Structured diff data

○ ○ ○

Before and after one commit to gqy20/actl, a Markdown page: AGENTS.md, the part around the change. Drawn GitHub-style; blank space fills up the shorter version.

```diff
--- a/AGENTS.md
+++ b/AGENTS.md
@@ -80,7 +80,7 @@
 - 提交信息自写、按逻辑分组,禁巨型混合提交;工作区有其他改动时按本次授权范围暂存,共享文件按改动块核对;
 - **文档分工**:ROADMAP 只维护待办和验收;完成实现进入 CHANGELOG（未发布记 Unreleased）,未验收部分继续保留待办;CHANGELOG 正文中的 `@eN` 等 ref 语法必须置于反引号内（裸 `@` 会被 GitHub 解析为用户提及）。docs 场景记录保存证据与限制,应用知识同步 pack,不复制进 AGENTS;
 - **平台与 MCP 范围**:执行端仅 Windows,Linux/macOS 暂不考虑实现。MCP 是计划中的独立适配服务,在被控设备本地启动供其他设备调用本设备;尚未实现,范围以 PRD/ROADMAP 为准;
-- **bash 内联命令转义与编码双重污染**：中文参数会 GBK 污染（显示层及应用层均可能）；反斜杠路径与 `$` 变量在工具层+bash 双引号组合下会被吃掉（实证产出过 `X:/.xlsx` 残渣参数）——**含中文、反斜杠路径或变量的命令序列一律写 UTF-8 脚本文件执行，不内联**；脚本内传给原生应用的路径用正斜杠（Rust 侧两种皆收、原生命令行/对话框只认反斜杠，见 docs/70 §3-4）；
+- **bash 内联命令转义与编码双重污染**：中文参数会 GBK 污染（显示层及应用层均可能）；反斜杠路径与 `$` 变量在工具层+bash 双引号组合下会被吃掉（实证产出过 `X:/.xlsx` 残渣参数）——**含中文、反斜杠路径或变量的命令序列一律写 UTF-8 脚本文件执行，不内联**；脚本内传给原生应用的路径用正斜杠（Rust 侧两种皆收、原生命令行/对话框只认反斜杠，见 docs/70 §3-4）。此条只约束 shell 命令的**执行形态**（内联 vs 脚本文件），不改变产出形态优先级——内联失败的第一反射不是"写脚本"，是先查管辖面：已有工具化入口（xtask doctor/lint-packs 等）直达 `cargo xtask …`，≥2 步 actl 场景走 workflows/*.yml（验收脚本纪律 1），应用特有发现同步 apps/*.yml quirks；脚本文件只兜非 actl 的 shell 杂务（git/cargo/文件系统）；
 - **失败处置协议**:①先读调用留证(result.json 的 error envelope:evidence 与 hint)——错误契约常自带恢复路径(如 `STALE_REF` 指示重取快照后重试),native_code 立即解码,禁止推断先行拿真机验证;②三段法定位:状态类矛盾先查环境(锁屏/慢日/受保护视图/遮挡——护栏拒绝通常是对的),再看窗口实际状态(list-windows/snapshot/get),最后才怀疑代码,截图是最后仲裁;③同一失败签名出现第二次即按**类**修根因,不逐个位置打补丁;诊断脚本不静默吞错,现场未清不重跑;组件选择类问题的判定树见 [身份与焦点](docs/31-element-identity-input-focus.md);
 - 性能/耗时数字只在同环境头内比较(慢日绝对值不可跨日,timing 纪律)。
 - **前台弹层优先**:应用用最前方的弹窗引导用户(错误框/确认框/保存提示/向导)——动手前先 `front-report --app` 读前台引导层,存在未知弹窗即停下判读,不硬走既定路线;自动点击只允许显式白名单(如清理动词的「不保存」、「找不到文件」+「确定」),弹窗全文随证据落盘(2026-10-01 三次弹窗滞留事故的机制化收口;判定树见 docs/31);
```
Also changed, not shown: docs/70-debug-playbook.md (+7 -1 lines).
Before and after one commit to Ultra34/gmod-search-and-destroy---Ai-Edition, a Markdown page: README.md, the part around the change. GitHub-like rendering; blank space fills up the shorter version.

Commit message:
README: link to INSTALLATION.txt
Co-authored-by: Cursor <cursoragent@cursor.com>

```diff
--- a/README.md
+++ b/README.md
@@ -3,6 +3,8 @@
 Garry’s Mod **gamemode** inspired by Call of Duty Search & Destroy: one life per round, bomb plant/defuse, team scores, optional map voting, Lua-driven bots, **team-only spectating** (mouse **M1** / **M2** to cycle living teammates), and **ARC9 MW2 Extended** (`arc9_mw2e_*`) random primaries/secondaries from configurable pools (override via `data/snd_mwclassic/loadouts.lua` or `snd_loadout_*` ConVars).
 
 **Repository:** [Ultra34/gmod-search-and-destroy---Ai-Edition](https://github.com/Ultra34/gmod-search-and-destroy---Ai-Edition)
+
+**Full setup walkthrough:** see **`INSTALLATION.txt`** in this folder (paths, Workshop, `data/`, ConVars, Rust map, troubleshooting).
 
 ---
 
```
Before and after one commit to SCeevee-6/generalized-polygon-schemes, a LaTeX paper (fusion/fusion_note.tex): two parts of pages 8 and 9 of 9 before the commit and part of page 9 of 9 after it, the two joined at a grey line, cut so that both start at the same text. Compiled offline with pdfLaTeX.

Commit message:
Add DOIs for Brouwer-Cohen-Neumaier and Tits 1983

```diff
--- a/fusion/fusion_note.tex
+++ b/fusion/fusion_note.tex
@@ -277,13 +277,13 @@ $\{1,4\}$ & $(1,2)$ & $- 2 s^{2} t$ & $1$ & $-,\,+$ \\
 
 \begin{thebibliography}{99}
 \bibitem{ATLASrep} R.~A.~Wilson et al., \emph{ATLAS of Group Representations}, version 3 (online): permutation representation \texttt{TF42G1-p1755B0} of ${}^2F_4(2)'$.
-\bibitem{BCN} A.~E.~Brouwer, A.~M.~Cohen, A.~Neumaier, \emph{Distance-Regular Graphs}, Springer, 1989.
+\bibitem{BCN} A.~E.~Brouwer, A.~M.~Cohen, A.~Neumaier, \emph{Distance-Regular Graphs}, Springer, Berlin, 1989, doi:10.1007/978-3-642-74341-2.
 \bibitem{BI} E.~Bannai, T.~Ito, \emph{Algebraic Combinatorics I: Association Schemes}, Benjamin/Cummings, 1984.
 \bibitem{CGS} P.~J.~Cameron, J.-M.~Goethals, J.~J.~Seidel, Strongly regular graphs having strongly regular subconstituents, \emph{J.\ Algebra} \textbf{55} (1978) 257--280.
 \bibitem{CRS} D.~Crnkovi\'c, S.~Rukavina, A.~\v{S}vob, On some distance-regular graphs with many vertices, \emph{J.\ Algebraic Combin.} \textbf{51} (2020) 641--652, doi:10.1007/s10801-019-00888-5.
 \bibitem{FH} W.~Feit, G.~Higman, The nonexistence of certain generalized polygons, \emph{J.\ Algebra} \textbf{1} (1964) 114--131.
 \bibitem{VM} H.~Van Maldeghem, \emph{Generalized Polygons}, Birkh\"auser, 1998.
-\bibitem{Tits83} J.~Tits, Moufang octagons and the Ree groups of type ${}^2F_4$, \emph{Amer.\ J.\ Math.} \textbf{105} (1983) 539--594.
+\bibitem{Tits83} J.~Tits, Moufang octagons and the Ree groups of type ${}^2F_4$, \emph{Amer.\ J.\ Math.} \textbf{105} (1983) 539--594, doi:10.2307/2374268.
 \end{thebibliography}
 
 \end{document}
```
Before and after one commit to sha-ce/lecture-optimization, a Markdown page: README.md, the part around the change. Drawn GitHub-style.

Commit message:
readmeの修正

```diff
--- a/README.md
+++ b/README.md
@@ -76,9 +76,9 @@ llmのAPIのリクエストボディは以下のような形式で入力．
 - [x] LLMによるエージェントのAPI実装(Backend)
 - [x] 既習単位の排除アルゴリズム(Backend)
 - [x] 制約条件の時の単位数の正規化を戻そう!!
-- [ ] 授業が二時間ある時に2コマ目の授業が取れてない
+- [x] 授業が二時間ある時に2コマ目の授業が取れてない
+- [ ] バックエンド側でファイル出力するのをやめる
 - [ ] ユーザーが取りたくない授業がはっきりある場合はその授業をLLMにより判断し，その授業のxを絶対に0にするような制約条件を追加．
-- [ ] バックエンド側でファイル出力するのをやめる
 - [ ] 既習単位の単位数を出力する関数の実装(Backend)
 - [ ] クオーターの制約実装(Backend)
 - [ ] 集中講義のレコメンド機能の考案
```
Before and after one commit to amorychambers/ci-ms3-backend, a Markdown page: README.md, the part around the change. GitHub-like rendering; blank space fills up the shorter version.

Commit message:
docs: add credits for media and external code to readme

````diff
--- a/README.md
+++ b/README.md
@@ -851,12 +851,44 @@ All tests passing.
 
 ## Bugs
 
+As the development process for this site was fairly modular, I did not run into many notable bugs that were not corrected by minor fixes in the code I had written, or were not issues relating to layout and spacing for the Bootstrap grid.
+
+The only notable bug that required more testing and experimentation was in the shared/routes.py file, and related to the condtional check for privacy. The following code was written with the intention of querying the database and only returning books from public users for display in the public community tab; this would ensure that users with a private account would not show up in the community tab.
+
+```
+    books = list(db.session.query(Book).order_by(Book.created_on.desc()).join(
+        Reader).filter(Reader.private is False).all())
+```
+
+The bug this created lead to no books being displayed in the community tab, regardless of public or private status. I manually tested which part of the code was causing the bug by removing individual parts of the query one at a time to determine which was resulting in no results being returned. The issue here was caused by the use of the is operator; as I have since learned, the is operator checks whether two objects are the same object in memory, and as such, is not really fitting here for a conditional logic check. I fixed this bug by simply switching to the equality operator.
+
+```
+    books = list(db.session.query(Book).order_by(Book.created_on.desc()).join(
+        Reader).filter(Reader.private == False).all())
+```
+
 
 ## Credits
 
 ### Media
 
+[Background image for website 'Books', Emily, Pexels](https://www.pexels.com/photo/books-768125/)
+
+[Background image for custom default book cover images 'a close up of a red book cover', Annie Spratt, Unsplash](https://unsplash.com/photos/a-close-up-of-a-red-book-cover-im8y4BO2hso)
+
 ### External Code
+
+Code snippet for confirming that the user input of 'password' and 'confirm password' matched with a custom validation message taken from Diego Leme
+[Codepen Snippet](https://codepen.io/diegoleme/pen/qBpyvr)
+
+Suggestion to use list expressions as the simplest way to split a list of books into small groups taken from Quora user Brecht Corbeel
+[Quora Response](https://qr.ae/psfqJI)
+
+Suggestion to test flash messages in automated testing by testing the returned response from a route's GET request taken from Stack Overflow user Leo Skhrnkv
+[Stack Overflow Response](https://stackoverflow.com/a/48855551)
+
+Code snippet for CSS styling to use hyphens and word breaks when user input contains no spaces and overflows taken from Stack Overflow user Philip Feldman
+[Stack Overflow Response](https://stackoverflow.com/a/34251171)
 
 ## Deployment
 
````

○ ○ ○

• What to work on: Which lines above contain the word "version"? Show each of them.

• Response to this task:
Before and after one commit to gqy20/actl, a Markdown page: AGENTS.md, the part around the change. Drawn GitHub-style; blank space fills up the shorter version.
Before and after one commit to Ultra34/gmod-search-and-destroy---Ai-Edition, a Markdown page: README.md, the part around the change. GitHub-like rendering; blank space fills up the shorter version.
 \bibitem{ATLASrep} R.~A.~Wilson et al., \emph{ATLAS of Group Representations}, version 3 (online): permutation representation \texttt{TF42G1-p1755B0} of ${}^2F_4(2)'$.
Before and after one commit to amorychambers/ci-ms3-backend, a Markdown page: README.md, the part around the change. GitHub-like rendering; blank space fills up the shorter version.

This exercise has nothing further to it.